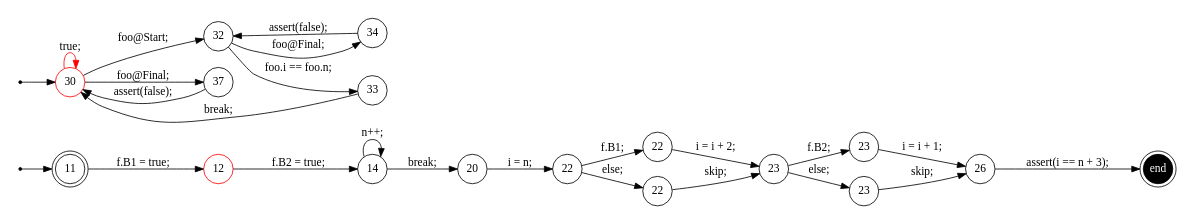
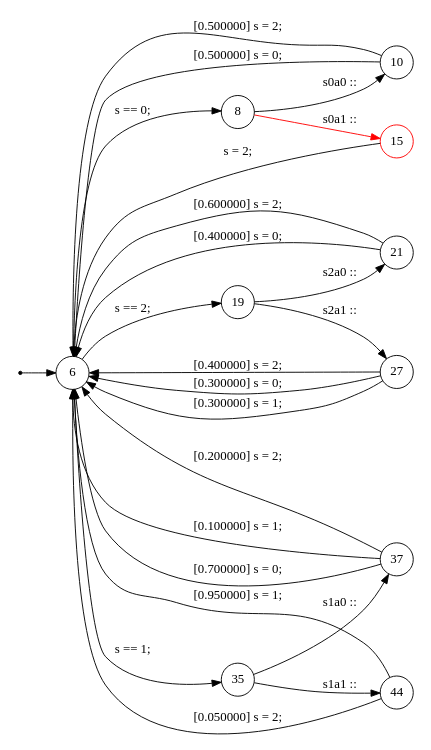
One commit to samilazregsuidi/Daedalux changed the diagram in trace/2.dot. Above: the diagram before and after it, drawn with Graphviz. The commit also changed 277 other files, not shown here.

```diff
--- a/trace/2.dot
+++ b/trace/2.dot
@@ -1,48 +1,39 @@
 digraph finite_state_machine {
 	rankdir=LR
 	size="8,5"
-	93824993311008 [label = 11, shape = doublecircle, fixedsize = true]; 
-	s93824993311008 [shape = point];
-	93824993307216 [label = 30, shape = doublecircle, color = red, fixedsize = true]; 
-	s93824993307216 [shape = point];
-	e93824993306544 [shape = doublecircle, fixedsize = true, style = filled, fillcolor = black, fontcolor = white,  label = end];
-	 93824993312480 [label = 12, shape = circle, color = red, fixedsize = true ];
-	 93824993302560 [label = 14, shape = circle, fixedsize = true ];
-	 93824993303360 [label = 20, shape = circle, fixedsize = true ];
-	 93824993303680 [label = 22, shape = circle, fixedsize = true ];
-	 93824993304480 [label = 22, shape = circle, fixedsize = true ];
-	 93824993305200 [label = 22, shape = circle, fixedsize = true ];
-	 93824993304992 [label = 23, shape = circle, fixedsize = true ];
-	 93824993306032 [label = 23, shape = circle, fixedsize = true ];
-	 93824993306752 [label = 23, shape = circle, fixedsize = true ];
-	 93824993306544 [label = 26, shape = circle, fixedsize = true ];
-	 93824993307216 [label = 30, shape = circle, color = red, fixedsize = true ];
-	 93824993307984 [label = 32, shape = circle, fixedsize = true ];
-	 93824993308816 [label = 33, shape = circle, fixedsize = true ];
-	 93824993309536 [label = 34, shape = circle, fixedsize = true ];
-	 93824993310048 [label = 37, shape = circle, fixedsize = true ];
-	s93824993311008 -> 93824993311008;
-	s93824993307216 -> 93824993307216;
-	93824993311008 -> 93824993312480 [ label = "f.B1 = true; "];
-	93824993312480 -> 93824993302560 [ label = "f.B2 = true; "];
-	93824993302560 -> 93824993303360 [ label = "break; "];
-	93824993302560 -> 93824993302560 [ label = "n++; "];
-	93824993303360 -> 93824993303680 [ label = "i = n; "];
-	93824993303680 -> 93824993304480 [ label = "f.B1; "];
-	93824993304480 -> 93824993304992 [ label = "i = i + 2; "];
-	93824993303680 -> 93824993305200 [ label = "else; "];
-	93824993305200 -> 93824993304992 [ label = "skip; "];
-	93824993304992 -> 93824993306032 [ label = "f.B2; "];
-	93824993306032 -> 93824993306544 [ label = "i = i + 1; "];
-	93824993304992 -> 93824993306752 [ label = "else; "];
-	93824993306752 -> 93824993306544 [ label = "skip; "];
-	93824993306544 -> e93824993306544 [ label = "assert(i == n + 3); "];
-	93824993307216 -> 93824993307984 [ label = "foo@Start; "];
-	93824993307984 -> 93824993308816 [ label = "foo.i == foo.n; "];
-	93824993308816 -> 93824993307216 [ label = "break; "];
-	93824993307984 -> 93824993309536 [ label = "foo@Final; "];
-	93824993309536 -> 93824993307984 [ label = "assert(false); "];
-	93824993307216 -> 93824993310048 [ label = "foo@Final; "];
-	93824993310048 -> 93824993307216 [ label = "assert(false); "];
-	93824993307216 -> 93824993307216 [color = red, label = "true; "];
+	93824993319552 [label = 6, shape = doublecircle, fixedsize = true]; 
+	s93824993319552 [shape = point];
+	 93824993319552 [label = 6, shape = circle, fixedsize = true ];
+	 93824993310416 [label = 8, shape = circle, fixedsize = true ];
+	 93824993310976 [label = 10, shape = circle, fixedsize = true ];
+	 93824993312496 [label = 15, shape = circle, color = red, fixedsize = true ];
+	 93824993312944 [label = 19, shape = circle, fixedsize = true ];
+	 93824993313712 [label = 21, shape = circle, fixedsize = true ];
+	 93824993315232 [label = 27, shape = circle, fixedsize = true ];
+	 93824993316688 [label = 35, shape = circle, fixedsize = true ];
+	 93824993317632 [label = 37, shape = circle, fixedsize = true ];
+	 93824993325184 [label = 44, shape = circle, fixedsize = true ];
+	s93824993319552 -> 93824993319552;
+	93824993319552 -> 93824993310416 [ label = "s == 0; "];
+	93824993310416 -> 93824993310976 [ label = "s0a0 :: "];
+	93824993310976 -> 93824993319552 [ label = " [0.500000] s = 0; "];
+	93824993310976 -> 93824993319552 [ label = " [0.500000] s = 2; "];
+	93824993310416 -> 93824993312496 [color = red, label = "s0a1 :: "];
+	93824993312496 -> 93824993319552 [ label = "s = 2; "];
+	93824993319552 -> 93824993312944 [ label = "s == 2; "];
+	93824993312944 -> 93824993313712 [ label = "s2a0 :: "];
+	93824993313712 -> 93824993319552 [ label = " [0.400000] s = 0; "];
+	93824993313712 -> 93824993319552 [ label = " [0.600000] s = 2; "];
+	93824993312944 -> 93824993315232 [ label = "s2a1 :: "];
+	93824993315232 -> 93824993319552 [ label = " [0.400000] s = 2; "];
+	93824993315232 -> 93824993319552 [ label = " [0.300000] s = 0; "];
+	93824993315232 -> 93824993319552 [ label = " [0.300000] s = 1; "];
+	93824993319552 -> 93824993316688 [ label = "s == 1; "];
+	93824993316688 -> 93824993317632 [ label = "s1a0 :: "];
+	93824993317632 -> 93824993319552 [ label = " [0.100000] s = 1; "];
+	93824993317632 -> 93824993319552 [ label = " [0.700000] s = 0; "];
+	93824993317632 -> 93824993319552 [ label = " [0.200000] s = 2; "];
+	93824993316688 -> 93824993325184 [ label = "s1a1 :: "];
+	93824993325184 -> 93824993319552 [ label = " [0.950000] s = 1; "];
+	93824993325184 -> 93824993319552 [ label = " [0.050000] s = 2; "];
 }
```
◇ ◇ ◇ ◇ ◇
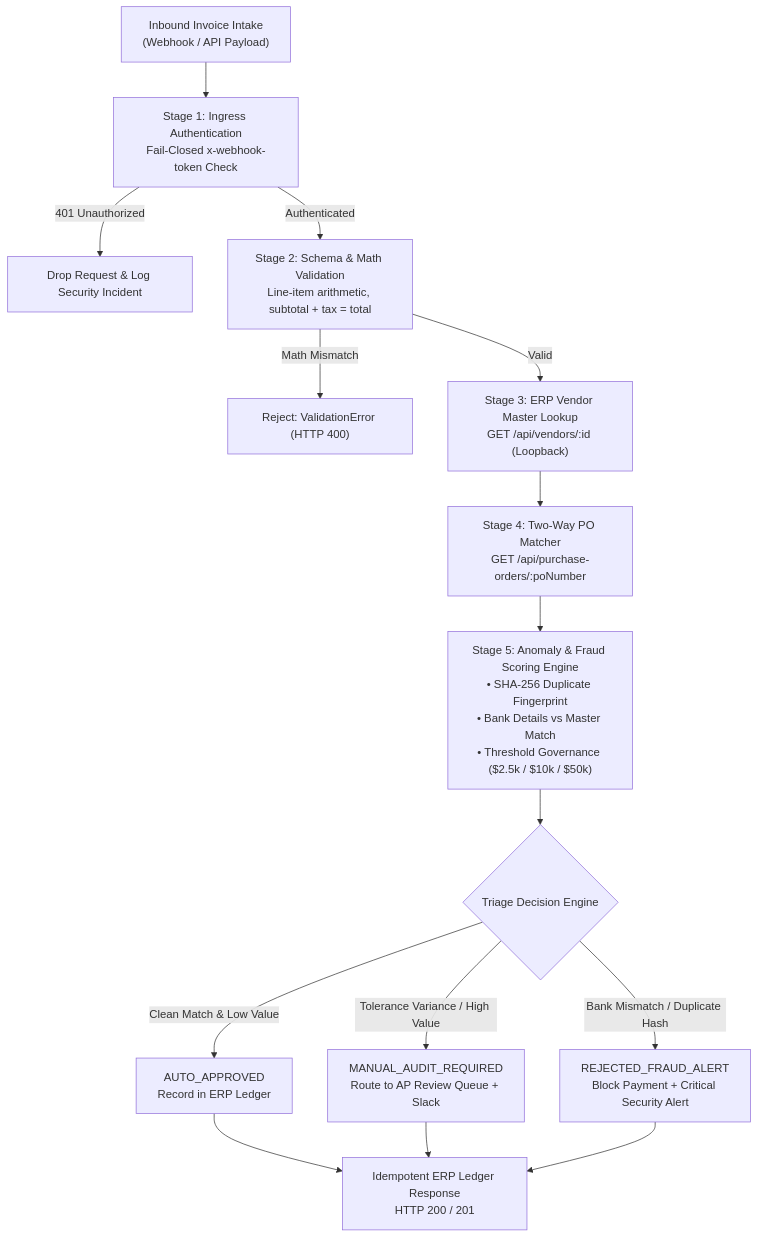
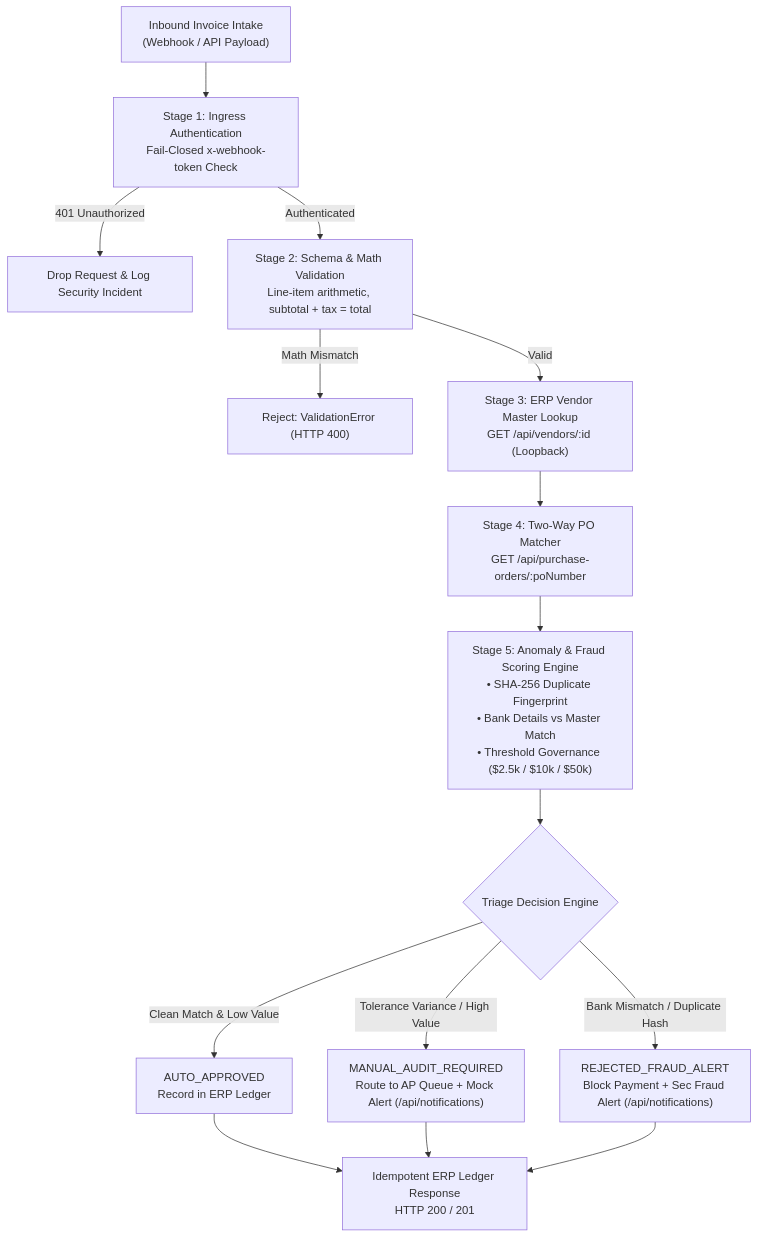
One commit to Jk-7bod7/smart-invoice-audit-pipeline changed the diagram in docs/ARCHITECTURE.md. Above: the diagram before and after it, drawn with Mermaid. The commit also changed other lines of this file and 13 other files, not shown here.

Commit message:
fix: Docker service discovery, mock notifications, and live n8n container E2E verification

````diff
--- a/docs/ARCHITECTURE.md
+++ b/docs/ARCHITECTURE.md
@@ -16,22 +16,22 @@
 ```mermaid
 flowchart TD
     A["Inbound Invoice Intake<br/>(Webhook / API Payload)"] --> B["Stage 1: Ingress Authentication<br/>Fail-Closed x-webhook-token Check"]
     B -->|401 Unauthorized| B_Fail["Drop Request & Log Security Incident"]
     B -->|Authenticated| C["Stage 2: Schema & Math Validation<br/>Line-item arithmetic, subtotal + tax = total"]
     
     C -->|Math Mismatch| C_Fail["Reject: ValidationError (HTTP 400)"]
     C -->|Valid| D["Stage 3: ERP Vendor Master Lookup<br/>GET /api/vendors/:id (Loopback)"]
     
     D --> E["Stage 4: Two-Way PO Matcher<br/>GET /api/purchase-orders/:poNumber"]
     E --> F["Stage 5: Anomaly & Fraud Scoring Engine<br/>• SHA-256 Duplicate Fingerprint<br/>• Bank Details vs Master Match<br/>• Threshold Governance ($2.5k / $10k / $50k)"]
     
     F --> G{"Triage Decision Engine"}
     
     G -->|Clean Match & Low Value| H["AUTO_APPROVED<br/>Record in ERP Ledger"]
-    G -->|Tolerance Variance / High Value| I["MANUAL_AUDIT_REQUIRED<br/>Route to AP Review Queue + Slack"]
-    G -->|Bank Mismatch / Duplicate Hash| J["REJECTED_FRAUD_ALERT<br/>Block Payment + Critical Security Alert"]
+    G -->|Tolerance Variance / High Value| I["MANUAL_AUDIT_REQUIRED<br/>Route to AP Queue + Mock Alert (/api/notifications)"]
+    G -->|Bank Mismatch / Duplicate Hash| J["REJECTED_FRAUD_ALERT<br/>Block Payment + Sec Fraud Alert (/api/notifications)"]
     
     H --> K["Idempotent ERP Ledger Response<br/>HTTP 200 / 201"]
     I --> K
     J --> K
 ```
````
◇ ◇ ◇ ◇ ◇
*Exercise*
For each line of the material that contains the word "point", make a copy.

*Written answer*
-	s93824993311008 [shape = point];
-	s93824993307216 [shape = point];
+	s93824993319552 [shape = point];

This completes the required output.